Supplied records
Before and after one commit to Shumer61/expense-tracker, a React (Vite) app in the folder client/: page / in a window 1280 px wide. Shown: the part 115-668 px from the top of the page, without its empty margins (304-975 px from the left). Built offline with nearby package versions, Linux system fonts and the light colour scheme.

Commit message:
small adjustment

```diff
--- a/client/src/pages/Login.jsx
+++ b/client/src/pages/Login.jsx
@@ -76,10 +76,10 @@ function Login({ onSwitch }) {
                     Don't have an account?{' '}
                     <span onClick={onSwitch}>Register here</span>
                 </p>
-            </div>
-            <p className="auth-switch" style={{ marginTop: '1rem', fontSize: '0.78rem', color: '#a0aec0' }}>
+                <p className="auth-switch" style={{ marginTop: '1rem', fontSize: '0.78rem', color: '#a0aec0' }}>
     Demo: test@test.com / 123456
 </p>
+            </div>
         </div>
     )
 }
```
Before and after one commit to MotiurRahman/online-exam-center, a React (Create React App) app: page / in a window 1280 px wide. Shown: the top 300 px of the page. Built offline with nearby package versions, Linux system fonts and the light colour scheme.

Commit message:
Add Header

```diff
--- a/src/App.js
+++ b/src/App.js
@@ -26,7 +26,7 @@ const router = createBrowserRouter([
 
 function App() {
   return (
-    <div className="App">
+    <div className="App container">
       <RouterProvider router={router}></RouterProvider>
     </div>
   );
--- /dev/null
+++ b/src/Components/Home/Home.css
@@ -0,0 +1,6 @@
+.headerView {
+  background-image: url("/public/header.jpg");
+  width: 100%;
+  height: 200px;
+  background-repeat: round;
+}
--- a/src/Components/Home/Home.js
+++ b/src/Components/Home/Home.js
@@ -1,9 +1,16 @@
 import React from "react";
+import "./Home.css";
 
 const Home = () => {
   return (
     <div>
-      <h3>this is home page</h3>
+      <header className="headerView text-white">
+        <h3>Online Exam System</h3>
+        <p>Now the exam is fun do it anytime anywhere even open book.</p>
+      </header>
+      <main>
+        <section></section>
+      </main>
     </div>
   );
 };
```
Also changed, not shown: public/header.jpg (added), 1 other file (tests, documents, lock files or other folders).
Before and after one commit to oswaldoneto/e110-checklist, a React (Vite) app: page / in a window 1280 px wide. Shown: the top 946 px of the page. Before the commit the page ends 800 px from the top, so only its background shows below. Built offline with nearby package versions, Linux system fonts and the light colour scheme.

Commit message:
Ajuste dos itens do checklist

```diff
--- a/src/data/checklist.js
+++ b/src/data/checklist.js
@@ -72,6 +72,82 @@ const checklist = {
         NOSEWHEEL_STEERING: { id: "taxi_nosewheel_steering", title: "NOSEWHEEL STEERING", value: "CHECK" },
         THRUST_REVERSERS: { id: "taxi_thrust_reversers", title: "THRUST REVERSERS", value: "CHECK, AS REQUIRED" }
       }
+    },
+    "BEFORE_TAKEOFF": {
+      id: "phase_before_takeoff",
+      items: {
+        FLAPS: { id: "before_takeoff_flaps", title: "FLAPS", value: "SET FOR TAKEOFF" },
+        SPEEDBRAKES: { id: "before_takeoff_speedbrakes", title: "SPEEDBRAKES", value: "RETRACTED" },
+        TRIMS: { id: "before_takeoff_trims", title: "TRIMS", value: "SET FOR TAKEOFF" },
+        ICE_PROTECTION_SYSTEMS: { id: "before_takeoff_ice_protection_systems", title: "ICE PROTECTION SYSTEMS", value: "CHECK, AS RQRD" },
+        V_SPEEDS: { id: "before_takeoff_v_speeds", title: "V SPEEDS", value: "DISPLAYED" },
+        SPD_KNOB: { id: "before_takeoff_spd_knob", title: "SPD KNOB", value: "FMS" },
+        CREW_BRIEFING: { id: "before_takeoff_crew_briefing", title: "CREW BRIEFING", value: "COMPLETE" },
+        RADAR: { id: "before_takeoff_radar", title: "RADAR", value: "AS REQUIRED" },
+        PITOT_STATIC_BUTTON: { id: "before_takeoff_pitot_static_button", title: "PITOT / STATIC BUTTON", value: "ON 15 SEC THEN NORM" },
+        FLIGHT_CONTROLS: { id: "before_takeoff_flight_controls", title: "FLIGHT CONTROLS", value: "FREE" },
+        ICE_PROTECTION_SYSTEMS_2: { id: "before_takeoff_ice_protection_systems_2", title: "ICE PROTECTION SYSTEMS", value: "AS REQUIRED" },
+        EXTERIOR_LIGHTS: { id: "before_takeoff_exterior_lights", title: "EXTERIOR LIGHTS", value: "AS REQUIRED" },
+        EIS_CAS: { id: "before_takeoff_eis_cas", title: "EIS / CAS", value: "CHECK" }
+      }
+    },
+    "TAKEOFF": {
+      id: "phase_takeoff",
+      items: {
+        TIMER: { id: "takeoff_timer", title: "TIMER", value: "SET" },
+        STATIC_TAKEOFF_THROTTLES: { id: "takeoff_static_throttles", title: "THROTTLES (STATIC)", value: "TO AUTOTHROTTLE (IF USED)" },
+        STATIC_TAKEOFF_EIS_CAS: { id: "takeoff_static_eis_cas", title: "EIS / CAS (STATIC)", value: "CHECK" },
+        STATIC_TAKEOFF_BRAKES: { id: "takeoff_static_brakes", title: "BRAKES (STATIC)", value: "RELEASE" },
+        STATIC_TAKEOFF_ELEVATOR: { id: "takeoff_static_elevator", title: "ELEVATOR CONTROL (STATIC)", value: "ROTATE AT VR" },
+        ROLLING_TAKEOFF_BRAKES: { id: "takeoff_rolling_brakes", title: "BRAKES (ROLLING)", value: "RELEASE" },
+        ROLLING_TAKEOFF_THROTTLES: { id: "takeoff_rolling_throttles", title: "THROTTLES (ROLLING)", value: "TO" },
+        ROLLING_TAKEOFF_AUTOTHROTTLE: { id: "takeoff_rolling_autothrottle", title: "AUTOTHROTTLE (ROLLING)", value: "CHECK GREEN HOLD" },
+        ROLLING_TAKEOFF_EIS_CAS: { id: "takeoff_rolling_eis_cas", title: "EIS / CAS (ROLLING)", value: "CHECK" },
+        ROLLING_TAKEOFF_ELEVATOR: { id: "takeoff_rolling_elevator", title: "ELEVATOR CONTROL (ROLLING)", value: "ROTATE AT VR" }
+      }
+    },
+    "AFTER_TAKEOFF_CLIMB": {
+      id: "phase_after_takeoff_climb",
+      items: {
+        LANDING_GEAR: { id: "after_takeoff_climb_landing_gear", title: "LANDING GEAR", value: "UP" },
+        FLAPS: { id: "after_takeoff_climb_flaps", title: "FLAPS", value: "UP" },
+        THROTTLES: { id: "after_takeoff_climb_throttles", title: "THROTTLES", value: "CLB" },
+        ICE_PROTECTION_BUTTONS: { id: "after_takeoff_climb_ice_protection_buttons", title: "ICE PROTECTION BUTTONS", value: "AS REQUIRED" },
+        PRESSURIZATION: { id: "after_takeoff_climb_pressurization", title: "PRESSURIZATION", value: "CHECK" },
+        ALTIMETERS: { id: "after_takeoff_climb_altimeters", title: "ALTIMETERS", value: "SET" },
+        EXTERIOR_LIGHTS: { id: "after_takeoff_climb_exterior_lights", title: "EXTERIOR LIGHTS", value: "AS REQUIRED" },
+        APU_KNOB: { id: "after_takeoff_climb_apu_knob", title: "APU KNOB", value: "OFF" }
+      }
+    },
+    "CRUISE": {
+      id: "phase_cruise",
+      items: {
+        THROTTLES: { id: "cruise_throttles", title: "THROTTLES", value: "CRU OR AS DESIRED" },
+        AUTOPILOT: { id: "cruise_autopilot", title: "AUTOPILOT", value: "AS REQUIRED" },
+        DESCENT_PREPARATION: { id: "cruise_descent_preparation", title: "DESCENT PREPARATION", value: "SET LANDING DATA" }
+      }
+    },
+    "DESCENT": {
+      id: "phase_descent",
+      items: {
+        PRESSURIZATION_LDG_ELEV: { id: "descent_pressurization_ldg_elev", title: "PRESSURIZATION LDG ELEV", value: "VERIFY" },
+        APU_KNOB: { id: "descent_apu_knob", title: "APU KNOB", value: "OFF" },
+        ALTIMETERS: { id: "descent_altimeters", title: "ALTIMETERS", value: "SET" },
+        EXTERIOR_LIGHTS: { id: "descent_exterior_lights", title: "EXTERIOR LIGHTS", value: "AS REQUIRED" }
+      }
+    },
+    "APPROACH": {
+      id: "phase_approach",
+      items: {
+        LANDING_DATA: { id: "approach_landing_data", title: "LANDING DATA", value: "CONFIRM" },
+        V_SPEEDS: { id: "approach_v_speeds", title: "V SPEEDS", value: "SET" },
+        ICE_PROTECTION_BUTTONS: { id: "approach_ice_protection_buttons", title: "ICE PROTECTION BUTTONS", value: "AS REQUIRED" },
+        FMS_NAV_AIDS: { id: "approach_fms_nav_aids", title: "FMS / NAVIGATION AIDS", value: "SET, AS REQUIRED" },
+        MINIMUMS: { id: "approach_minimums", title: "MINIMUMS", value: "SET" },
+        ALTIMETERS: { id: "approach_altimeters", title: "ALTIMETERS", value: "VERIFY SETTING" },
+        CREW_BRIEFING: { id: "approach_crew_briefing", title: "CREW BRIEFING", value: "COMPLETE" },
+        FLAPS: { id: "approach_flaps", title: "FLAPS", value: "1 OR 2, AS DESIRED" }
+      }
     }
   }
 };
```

What is being asked
Using the records above, list each line that includes "Login".

Exercise output
--- a/client/src/pages/Login.jsx
+++ b/client/src/pages/Login.jsx
@@ -76,10 +76,10 @@ function Login({ onSwitch }) {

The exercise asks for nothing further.